EXTRACTED RECORDS START
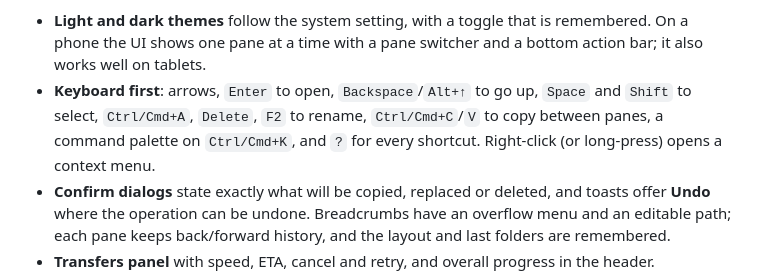
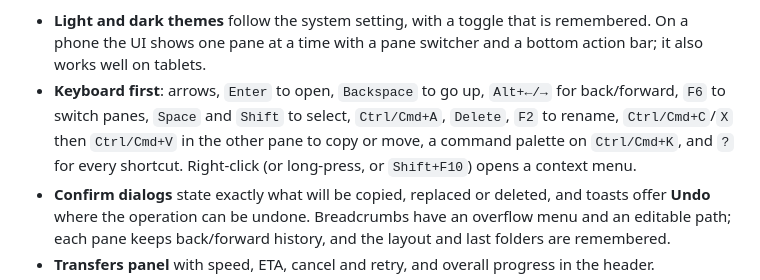
Before and after one commit to cenvero/fleet, a Markdown page: docs/file-manager.md, the part around the change. Drawn GitHub-style.

Commit message:
docs: match the web UI keyboard shortcuts to the implementation
Co-Authored-By: Claude Opus 5.5 <noreply@anthropic.com>
Claude-Session: https://claude.ai/code/session_01BGNLof48GVBRRKreAdJbDi
Signed-off-by: shubhdeepdev <145328063+shubhdeepdev@users.noreply.github.com>

```diff
--- a/docs/file-manager.md
+++ b/docs/file-manager.md
@@ -245,10 +245,11 @@ the transfers dock. The same secure transfer engine runs underneath.
 - **Light and dark themes** follow the system setting, with a toggle that is
   remembered. On a phone the UI shows one pane at a time with a pane switcher and a
   bottom action bar; it also works well on tablets.
-- **Keyboard first**: arrows, `Enter` to open, `Backspace`/`Alt+↑` to go up, `Space`
-  and `Shift` to select, `Ctrl/Cmd+A`, `Delete`, `F2` to rename, `Ctrl/Cmd+C`/`V` to
-  copy between panes, a command palette on `Ctrl/Cmd+K`, and `?` for every shortcut.
-  Right-click (or long-press) opens a context menu.
+- **Keyboard first**: arrows, `Enter` to open, `Backspace` to go up, `Alt+←/→` for
+  back/forward, `F6` to switch panes, `Space` and `Shift` to select, `Ctrl/Cmd+A`,
+  `Delete`, `F2` to rename, `Ctrl/Cmd+C`/`X` then `Ctrl/Cmd+V` in the other pane to
+  copy or move, a command palette on `Ctrl/Cmd+K`, and `?` for every shortcut.
+  Right-click (or long-press, or `Shift+F10`) opens a context menu.
 - **Confirm dialogs** state exactly what will be copied, replaced or deleted, and
   toasts offer **Undo** where the operation can be undone. Breadcrumbs have an
   overflow menu and an editable path; each pane keeps back/forward history, and the
```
EXTRACTED RECORDS END
For this exercise, please reproduce the records above exactly and drop the images.

TASK SOLUTION:
Before and after one commit to cenvero/fleet, a Markdown page: docs/file-manager.md, the part around the change. Drawn GitHub-style.

Commit message:
docs: match the web UI keyboard shortcuts to the implementation
Co-Authored-By: Claude Opus 5.5 <noreply@anthropic.com>
Claude-Session: https://claude.ai/code/session_01BGNLof48GVBRRKreAdJbDi
Signed-off-by: shubhdeepdev <145328063+shubhdeepdev@users.noreply.github.com>

```diff
--- a/docs/file-manager.md
+++ b/docs/file-manager.md
@@ -245,10 +245,11 @@ the transfers dock. The same secure transfer engine runs underneath.
 - **Light and dark themes** follow the system setting, with a toggle that is
   remembered. On a phone the UI shows one pane at a time with a pane switcher and a
   bottom action bar; it also works well on tablets.
-- **Keyboard first**: arrows, `Enter` to open, `Backspace`/`Alt+↑` to go up, `Space`
-  and `Shift` to select, `Ctrl/Cmd+A`, `Delete`, `F2` to rename, `Ctrl/Cmd+C`/`V` to
-  copy between panes, a command palette on `Ctrl/Cmd+K`, and `?` for every shortcut.
-  Right-click (or long-press) opens a context menu.
+- **Keyboard first**: arrows, `Enter` to open, `Backspace` to go up, `Alt+←/→` for
+  back/forward, `F6` to switch panes, `Space` and `Shift` to select, `Ctrl/Cmd+A`,
+  `Delete`, `F2` to rename, `Ctrl/Cmd+C`/`X` then `Ctrl/Cmd+V` in the other pane to
+  copy or move, a command palette on `Ctrl/Cmd+K`, and `?` for every shortcut.
+  Right-click (or long-press, or `Shift+F10`) opens a context menu.
 - **Confirm dialogs** state exactly what will be copied, replaced or deleted, and
   toasts offer **Undo** where the operation can be undone. Breadcrumbs have an
   overflow menu and an editable path; each pane keeps back/forward history, and the
```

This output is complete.